Should I request a table for the kids at the reception? Leave the kids home with my in-laws? Or ask husband to suck it up in name of family event/reunion? Is it super crappy of the bride and groom to ask kids to be in the wedding but then not invite them to the reception? Have you been in a similar situation?
— 18 Hours Is A Long One
Dear 18 Hours,
It sounds to me like the “in the ceremony, not at the reception” question is something of a red herring here. The ask is a little annoying, but as you say, your other cousins are not surprised or upset by it, and I have certainly taken my child to a wedding where she was welcome at the ceremony and then had to leave for the drinking-and-food part of things. (For what it’s worth, she was totally unbothered by this, and thought that the ceremony itself was the bee’s knees, worthy of re-enactment with stuffies for four weeks thereafter.) And it would, I think, be a breach of etiquette to ask for another table at the reception for the kids.
But yes—I think all of this is a little bit neither here nor there. It sounds like your husband is just a little bit overwhelmed by the idea of this 18-hour drive with these three, and is focused on the ceremony versus reception question because it’s kind of catalyzing all of these feelings about this whole plan being just wrong. I have to be honest—I kind of agree with him! This drive sounds like something I’d dread. And this is a wedding on your side of the family—his in-laws—which is a whole other thing, when it comes to prospective enjoyment levels, at least for some people.
I’m not sure if you’re determined to drive the whole way, or if you’d be willing to do this the plane-plus-rental-car way. That is probably a lot pricier, but I wonder if it might seem a little more bearable to your husband? Try to see it from his point of view: This sounds less like a vacation, and more like a trial-by-fire.
If he’s still not sold, I think your best bet is to tell your brother that bringing the children is just too much for you guys (giving him plenty of time to fill the small hole in the ceremony), leave the kids with the in-laws, and fly there with your husband, to have a good time. Your cousins may be traveling with their kids just fine, but everyone’s situation is different, and I think, in the end, this choice will feel like a relief.

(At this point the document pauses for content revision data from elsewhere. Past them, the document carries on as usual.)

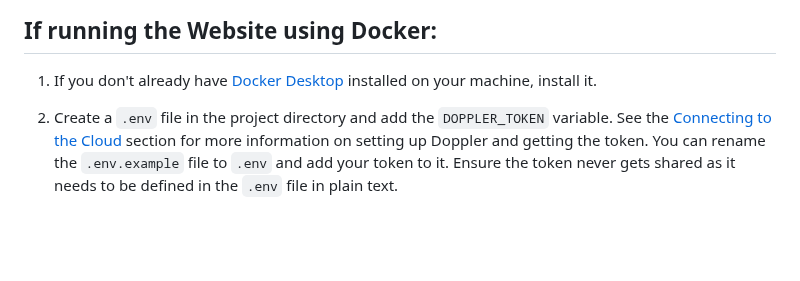
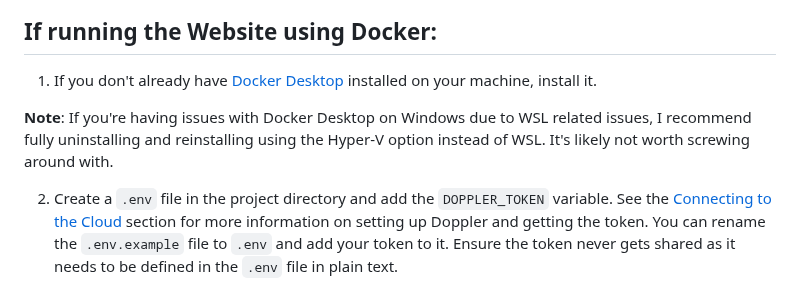
Before and after one commit to zinsy23/media-timecode-search, a Markdown page: README.md, the part around the change. GitHub-like rendering; blank space fills up the shorter version.

```diff
--- a/README.md
+++ b/README.md
@@ -56,6 +56,8 @@ In this case, if edited weren't provided in the above command, the script would
 
 1. If you don't already have [Docker Desktop](https://www.docker.com/products/docker-desktop/) installed on your machine, install it.
 
+**Note**: If you're having issues with Docker Desktop on Windows due to WSL related issues, I recommend fully uninstalling and reinstalling using the Hyper-V option instead of WSL. It's likely not worth screwing around with.
+
 2. Create a `.env` file in the project directory and add the `DOPPLER_TOKEN` variable. See the [Connecting to the Cloud](#connecting-to-the-cloud-my-process) section for more information on setting up Doppler and getting the token. You can rename the `.env.example` file to `.env` and add your token to it. Ensure the token never gets shared as it needs to be defined in the `.env` file in plain text.
 
 3. If you're referencing the subtitles locally instead of on the cloud, you can set the `SOURCE_TYPE` variable to `local` in the `media_timecode.py` file. There should already be a bind mount for the subtitles directory in the `docker-compose.yml` file. Create the subtitles directory in the project directory if it doesn't already exist. See the [Setup](#setup) section for more information on the subtitle file naming convention.
```
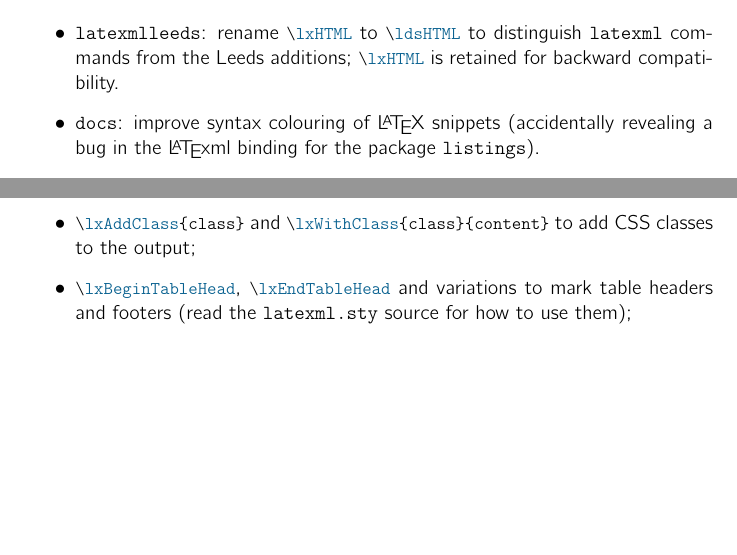
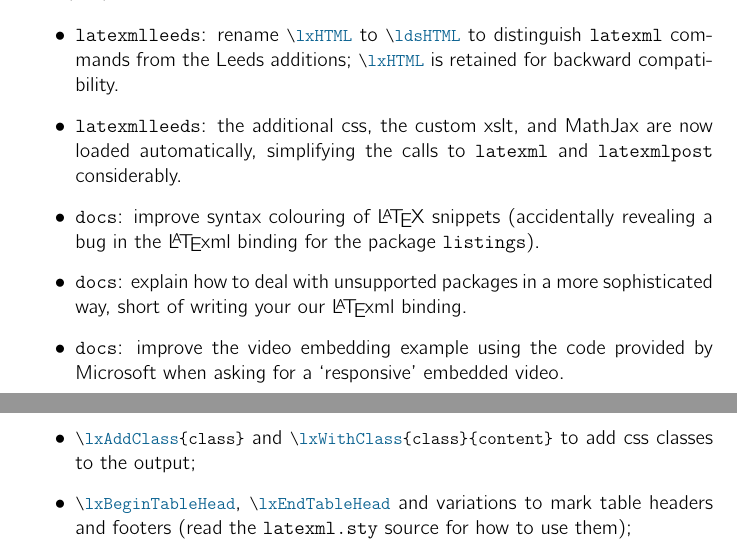
Before and after one commit to vlmantova/bookmlleeds, a LaTeX paper (LaTeXML-Leeds.tex): two parts of pages 1 and 9 of 11, joined at a grey line, cut so that both start at the same text, the shorter picture padded with empty space. Compiled offline with pdfLaTeX.

Commit message:
document changes

```diff
--- a/LaTeXML-Leeds.tex
+++ b/LaTeXML-Leeds.tex
@@ -58,7 +58,10 @@
 \subsubsection*{2020/09/xx}
 \begin{itemize}
   \item \verb|latexmlleeds|: rename \ltxinline{\lxHTML} to \ltxinline{\ldsHTML} to distinguish \verb|latexml| commands from the Leeds additions; \ltxinline{\lxHTML} is retained for backward compatibility.
+  \item \verb|latexmlleeds|: the additional \CSS{}, the custom \XSLT{}, and MathJax are now loaded automatically, simplifying the calls to \verb|latexml| and \verb|latexmlpost| considerably.
   \item \verb|docs|: improve syntax colouring of \LaTeX{} snippets (accidentally revealing a bug in the \LaTeXML{} binding for the package \verb|listings|).
+  \item \verb|docs|: explain how to deal with unsupported packages in a more sophisticated way, short of writing your our \LaTeXML{} binding.
+  \item \verb|docs|: improve the video embedding example using the code provided by Microsoft when asking for a `responsive' embedded video.
 \end{itemize}
 
 \tableofcontents
@@ -315,7 +318,7 @@ The package \verb|latexml| takes some options that will be passed to the \LaTeXM
 
 For reference, \verb|latexml| also defines the following, although you can work very well without them. Just open \verb|latexml.sty| (it is very short) to see all the commands, a bit of documentation in the comments, and the occasional example. The \href{https://github.com/brucemiller/LaTeXML/tree/master/doc/manual}{source} of the \LaTeXML{} documentation is also a source of examples.
 \begin{itemize}
-  \item \ltxinline|\lxAddClass{class}| and \ltxinline|\lxWithClass{class}{content}| to add CSS classes to the output;
+  \item \ltxinline|\lxAddClass{class}| and \ltxinline|\lxWithClass{class}{content}| to add \CSS{} classes to the output;
   \item \ltxinline|\lxBeginTableHead|, \ltxinline|\lxEndTableHead| and variations to mark table headers and footers (read the \verb|latexml.sty| source for how to use them);
   \item \ltxinline|\lxFcn{code}|, \ltxinline|\lxID{code}|, \ltxinline|\lxPunct{code}| to help \LaTeXML{} understand the meaning of mathematical symbols (\LaTeXML{} recognises the meaning on its own, but every once in a while, there will be a symbol that is just too ambiguous: is $f(a+b)$ the function $f$ applied to $a+b$, or the number $f$ multiplied by $a+b$? keep an eye on the warnings during compilation);
   \item \ltxinline|\lxContextTOC|, \ltxinline|\lxNavbar{arg}|, \ltxinline|\lxHeader{arg}|, \ltxinline|\lxFooter{arg}| to customise the HTML pages (I have yet to figure out how they work);
```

Happy husband, happy life, as the (slightly amended) saying goes. — Rebecca Onion
From: “I Can’t Believe What My Brother Is Asking Us to Do With Our Kids at His Wedding” (Apr. 18, 2022)